Care Without Carbon (CWC), the trust's ground-breaking sustainability programme, has saved the organisation the equivalent of 252 people’s annual carbon emissions by spending just £1.8m since its launch in 2010/11.
In slashing carbon emissions, Sussex’s largest provider of NHS community services has saved £10m in 10 years - the equivalent of employing 390 additional nurses.
The success is detailed in the fifth annual CWC report, which has been adopted by other NHS providers and shortlisted for the 2020 Health Service Journal Environmental Sustainability Award.
Carbon released by the trust’s 70-building estate, which includes 11 community hospitals, 52 health centres, and seven offices, was reduced by 42% by, for example, buying 100%-renewable energy and using computer software to control essential equipment like ventilation and heating.
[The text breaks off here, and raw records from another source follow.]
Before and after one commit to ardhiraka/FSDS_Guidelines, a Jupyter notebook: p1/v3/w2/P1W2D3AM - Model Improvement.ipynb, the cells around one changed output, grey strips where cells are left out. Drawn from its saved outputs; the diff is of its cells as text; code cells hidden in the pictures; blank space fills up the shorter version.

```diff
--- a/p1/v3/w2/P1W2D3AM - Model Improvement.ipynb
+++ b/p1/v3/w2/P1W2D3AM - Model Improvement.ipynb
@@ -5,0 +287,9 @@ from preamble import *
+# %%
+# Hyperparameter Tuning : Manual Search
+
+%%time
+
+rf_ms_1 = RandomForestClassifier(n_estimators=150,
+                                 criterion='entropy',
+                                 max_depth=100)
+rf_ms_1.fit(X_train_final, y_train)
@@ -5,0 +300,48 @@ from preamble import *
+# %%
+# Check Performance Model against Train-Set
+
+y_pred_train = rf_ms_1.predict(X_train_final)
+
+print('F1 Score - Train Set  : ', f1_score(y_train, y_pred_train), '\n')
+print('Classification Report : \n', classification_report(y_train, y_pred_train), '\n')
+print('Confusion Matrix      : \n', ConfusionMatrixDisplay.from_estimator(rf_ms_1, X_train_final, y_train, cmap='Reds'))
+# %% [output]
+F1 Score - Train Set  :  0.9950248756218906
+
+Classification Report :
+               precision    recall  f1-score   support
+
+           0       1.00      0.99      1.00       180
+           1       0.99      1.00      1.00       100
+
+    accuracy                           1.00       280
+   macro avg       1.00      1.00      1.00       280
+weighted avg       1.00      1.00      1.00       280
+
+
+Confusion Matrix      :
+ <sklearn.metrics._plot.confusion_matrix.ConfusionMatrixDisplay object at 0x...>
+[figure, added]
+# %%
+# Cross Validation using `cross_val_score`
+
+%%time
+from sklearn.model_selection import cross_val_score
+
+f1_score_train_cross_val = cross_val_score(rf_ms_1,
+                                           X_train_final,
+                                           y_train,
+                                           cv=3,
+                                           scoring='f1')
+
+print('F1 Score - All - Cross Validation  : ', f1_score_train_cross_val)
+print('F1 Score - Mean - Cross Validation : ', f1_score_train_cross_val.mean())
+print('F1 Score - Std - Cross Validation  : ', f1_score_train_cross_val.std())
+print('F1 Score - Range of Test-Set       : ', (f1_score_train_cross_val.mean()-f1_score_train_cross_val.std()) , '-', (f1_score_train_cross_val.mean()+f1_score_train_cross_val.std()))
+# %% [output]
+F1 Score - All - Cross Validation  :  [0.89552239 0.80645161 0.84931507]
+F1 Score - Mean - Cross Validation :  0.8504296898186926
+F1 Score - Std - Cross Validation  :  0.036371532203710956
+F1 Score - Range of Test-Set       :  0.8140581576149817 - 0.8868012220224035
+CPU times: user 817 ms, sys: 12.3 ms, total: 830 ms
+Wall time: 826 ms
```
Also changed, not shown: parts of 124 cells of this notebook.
And emissions from the trust’s fleet of vehicles is now at a historic low thanks to the use of low-emission vehicles and electric bikes; while a successful engagement campaign has encouraged staff to walk, cycle or use public transport to travel to work.
The rapid adoption of remote working during the COVID-19 pandemic has also reduced carbon emissions related to trust travel.
Cycling to and from work helped Lynne McDonald, a personal assistant at Crawley Hospital, lose nine stone and reverse her diabetes; an Johnny Grimsby, an advanced nurse practitioner at Brighton General Hospital, found it took him only 10 minutes longer than driving and clocked up more than 300 miles in one month.
Some 1,800 staff, or 38% of the total, have also ‘Dared to Care’ by taking a small action of their choice to support wellbeing, environmental improvement, and financial savings.
Other initiatives have included trying to eliminate the use of high-volume single-use plastics and selling items no longer required by the trust on Sussex Police’s eBay account, saving £3,800 in disposal costs and generating £3,600 in income in just four months.
Susie Vernon, associate director of sustainability at the trust, said: “The team is now working on the next CWC strategy to take us to 2025.
“This will include a 51% carbon reduction target, as well as an ambition to meet net-zero carbon by 2040.
“These are tough targets, but we know that a healthy environment supports healthy people, and in meeting these challenging targets we are further supporting the long-term health of our communities.”